What is your position with Ellipsis? 

I am a behavioral health intervention services (BHIS) counselor.

How long have you worked here?

I have worked at Ellipsis for one year.

Have you had any other roles/jobs during your tenure with Ellipsis?

I worked as a youth care worker with the all-boys units and then was offered to move over to the girls unit as their BHIS counselor.

What drew you to work at Ellipsis? 

What drew me to Ellipsis was the challenge of working with kids involved in the Iowa Department of Health and Human Services system. I had never lived within or engaged with the system, so I was nervous at first. As soon as I met the kids and started to develop good relationships with them, I knew it was something I want to be a part of my life for a long time.

Can you recall a moment (during your career with Ellipsis) when you felt like you were in exactly the right place, doing exactly what you should be doing? What was that like?

Though there have been many, one moment does stand out. A youth, who was 12 at the time, had just run away from Ellipsis and had been gone for about three days. I had not known him for more than two months before he made the choice to leave, and during that short time, I had developed a soft spot in my heart for him.

When he returned, he was scared and glad to be somewhere he knew would be safe. Once he came into the office, instead of giving him a consequence and sending him to his room, I shared how worried I was about him being out on the streets without any food or shelter. He started crying and said he was sorry. I made him a sandwich and a snack as he told me how he wanted to come back because he was scared and alone. 

This moment made it very clear to me that we at Ellipsis can be more than just a team that holds these kids accountable for their negative behavior. We can be the youth’s safe space — a place they have never had, their home to run back to, and the caring heart they lean on for guidance and support when they make a mistake.

What are some of the more challenging aspects of this job? 

Something I find difficult about this job is that I care so much. Sometimes, I can’t help but bring the weight of the kids’ pain and hurt home with me.

This job is so rewarding because I get to help these kids in so many ways, but it can be mentally draining because you are constantly pouring out of your cup to fill others’ cups. I would not change a thing because the struggle to see the special in others is what makes this job so great.

What are some of the rewarding aspects of the job? 

The most rewarding part of this job is watching kids meet their goals and want to work on themselves. Feeling like you’re their biggest supporter is great, but watching them become their own biggest supporter is the most rewarding part for me.

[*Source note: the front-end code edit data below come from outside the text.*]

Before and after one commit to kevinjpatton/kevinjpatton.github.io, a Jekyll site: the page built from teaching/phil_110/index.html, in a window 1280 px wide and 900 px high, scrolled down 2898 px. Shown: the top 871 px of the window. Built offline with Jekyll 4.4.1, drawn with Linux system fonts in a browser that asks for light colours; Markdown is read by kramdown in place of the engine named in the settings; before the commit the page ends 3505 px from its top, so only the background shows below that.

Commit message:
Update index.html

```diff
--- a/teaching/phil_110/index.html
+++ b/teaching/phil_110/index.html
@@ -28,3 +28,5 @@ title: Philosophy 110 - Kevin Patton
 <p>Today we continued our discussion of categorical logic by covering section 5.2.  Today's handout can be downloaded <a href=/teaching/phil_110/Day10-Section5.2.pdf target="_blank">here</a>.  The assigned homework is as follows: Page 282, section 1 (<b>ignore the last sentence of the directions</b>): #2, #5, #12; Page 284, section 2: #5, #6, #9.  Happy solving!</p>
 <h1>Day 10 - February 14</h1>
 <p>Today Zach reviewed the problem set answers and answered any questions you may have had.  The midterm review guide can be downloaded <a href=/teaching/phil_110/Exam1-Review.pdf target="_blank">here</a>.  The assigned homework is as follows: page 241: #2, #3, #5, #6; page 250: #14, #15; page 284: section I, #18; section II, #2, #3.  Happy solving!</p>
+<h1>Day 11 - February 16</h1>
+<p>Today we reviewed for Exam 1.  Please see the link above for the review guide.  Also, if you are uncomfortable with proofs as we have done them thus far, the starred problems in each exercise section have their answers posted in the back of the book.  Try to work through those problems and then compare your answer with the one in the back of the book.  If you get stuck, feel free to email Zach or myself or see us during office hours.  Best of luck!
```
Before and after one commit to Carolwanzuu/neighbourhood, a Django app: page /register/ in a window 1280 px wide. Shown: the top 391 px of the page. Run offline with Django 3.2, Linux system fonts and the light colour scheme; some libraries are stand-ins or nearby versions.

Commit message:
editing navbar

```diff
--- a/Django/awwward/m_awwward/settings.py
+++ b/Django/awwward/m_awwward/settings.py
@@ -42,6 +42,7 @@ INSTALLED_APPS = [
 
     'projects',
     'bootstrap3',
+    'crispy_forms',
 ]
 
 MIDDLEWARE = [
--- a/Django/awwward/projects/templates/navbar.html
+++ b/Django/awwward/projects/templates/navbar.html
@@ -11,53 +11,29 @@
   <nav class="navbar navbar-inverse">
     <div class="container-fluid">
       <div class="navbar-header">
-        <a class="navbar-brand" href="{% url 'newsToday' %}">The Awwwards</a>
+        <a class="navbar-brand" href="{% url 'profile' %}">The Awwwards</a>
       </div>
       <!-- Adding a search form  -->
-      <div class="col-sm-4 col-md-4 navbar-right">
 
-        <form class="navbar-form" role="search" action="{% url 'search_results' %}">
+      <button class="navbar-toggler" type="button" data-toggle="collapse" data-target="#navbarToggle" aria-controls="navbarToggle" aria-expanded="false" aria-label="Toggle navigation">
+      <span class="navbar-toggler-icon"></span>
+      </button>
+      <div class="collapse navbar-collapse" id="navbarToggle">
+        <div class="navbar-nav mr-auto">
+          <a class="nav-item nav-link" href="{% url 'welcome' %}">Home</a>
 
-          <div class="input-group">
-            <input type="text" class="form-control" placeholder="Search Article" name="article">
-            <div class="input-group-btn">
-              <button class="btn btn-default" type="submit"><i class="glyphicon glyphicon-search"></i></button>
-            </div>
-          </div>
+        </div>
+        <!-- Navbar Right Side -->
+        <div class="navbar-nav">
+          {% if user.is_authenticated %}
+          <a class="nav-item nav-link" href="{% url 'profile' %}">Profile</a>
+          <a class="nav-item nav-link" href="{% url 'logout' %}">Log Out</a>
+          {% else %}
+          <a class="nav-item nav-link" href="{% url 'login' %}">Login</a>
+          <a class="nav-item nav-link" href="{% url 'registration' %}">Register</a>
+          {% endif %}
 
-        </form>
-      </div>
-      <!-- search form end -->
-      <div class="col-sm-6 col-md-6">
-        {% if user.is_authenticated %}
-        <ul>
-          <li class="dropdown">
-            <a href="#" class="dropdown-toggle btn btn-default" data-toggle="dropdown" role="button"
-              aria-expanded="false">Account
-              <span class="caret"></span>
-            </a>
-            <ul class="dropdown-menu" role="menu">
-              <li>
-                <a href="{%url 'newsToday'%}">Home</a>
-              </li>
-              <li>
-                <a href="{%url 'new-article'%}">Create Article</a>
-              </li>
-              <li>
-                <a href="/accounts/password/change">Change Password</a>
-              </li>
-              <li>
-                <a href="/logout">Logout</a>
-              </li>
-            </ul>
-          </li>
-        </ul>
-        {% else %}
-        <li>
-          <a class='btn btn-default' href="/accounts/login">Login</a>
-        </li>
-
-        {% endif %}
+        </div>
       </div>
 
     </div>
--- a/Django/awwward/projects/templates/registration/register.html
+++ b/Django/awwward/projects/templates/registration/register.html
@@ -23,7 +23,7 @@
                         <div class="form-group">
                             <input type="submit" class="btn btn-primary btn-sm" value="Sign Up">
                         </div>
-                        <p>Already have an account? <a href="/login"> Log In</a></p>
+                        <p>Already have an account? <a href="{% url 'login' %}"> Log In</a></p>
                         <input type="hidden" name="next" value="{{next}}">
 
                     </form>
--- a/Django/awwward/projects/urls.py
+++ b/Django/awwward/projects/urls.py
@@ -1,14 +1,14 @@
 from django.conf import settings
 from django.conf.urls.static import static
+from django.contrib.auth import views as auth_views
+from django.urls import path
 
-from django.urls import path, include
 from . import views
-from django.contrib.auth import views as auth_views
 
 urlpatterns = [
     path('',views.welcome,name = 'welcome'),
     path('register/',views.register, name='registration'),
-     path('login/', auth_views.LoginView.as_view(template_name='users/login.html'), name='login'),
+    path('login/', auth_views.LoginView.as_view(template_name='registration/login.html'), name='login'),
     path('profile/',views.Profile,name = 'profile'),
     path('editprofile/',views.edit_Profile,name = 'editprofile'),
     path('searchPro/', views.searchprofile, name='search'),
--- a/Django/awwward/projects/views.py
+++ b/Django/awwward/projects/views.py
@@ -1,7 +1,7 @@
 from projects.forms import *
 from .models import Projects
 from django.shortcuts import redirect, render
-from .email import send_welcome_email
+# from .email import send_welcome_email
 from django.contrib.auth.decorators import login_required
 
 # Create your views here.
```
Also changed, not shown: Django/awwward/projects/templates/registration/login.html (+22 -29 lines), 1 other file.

Why is it important to have residential programs in communities and qualified people working in them? 

It is so important for there to be residential programs in the community because there are so many youth who were not given the proper resources in their life to prosper and be who they were created to be. There are plenty of youth who come in and have never had anyone care enough about them to give them warm food, a bed, toothpaste and unconditional care.

 The reason it is so important to have qualified people working in these residential programs is that some of these kids will never get to experience true care unless we show them. There are people in our society who deserve more than what they started with. Having the heart to care for them while teaching them life skills is very special and so important.

What is a misconception people may have about mental health treatment? How do you dispel that? 

A common misconception is that the youth receiving mental health treatment are all aware of their struggle and why it was happening.

In all reality, the majority of the kids I have gotten the privilege to work with have no idea why their brain works the way it does. It has been so cool to give them a safe space to be themselves and help them understand why their upbringing has impacted them, their development and ways of thinking. 

A lot of people see the struggling youth in our society as troubled youth and never want to explore the reason why. We can work to dispel this misconception by caring about them first and about why they are the way they are next. Meeting them where they are and enjoying them where they are will always allow our hearts to be more open for what is to come.

If there’s anything else you’d like to add about your role, please feel free to do so!

I love my job and am so grateful I get to be a part of something that has such a positive impact on the youth in our society.